As remarkable as his feats as a sailor were, he would probably be unknown outside of Besq circles were it not for his discovery of “Captain Riquiras’ Idol”, also called the “Brass Hell”, in -159 EC. This artefact isn’t actually brass, but some unknown metal of unnatural strength and lightness covered with gold leaf (though it is far more even than any gold leaf method known to artisans today). Engraved on the Idol is a horrific image that is disturbing and stomach-turning, even in comparison to other images of the Alezan pantheon.
Riquiras said the Idol was discovered when his men found an object while diving in the shallows of the Dagger Seas. They were unable to remove the object, but took from it the Idol, which was affixed to one side. The engraving proved disturbing even to some of Riquiras’ hardened buccaneers. One part of the engraving is said to resemble the object they had found on the sea bed, and they claimed that if it were to scale, it would mean the two deities standing in front of it would be slightly larger than Ghyllians.
These particular representations are more offensive to the eye than other Alezan deities, as they mimick the up-right four-limbed appearance of Ghyllians. Some have suggested that they may not be deities themselves, but rather some perverse creation performed in mockery of our natural forms. The taller of the two holds his right hand high in a position of command or perhaps performing some curse on the viewer. The shorter stands apart from him slightly and seems to bear an expression of contempt. Whether the couple are lovers, parent and child, or two aspects of the same figure, has been the subject of much controversy. Other parts of the same drawing appear to be sigils for some dark form of morphomancy and their study was forbidden for a long time.

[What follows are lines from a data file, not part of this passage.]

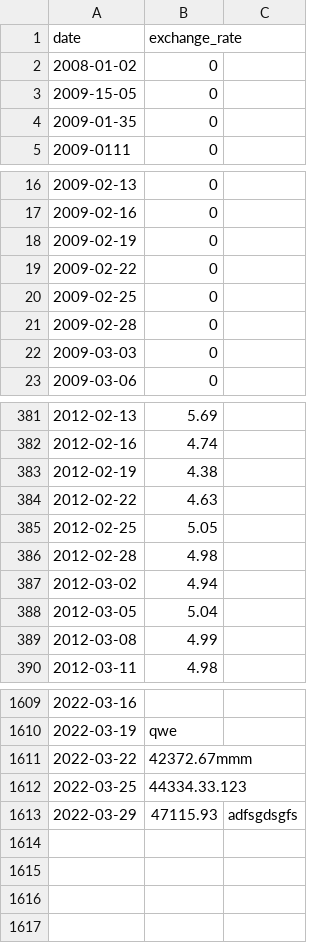
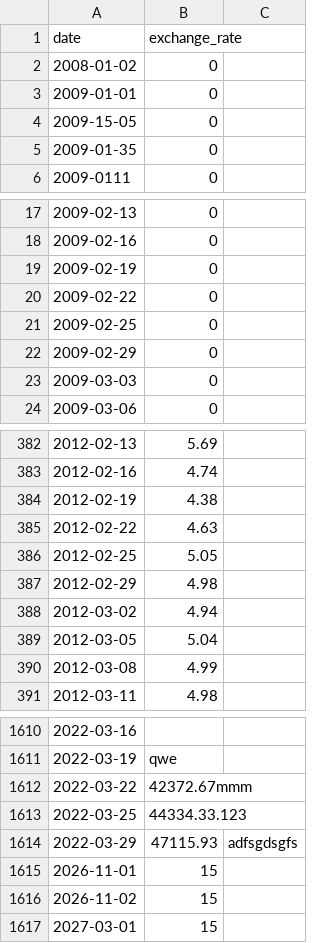
Before and after one commit to c-buzzini2/cpp_piscine, a CSV file: cpp_09/ex00/data.csv, drawn as a sheet; only a part is shown, gaps mark what is left out.

Commit message:
date validation complete

```diff
--- a/cpp_09/ex00/data.csv
+++ b/cpp_09/ex00/data.csv
@@ -2,2 +2,3 @@ date,exchange_rate
 2008-01-02,0
+2009-01-01,0
 2009-15-05,0
@@ -20,3 +21,3 @@ date,exchange_rate
 2009-02-25,0
-2009-02-28,0
+2009-02-29,0
 2009-03-03,0
@@ -385,3 +386,3 @@ date,exchange_rate
 2012-02-25,5.05
-2012-02-28,4.98
+2012-02-29,4.98
 2012-03-02,4.94
@@ -1613 +1614,4 @@ date,exchange_rate
 2022-03-29,47115.93,adfsgdsgfs
+2026-11-01,15
+2026-11-02,15
+2027-03-01,15
```
Also changed, not shown: 2 other files.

Riquiras himself seemed immune to the psychological impact of the image and had it painted onto the sails of his boats to strike terror into his enemies. This was an unpopular decision amongst his crew, and they murdered him two years later.
For a long time, we debated whether we should portray the image in these pages, but to seal the pages to avoid accidental viewing. Please, unless you are a student of the iconography of the Alezan pantheon, and hence in some measure conditioned to such horrors, stop reading this article. I am smart enough to realise that many young and foolish people will look up this article in the encyclopaedia specifically because they've heard of the Idol and curiosity has got the better of them. I plead now with such readers to reconsider: you will never be able to “unsee” once you have seen.
With that caution in mind, break the seal and view Captain Riquiras' Idol.
--Talliesin 10:26, 18 Sep 2004
As a student of the Unbeliveable and Paranormal and a historian, I am aghast at your lack of knowledge! The figures depicted on the engraving are clearly ancient Ghyllians. Or the people of another world, possibly much like are own. Possibly. Or... Well, all I know is my research turned up images similar to the ones on the Idol, somewhere. You have read the facts you have wrong, my friend, and you lack many others I have access to. Somewhere.--Darus Ixa 09:03, 20 Sep 2004 (EDT)
Hideous. Horrible. It is a great burden we scholars must bear to be exposed to such images. My hat is off to you, Talliesin, for braving such terrors for science.--Joe Bowers 16:44, 23 Sep 2004 (EDT)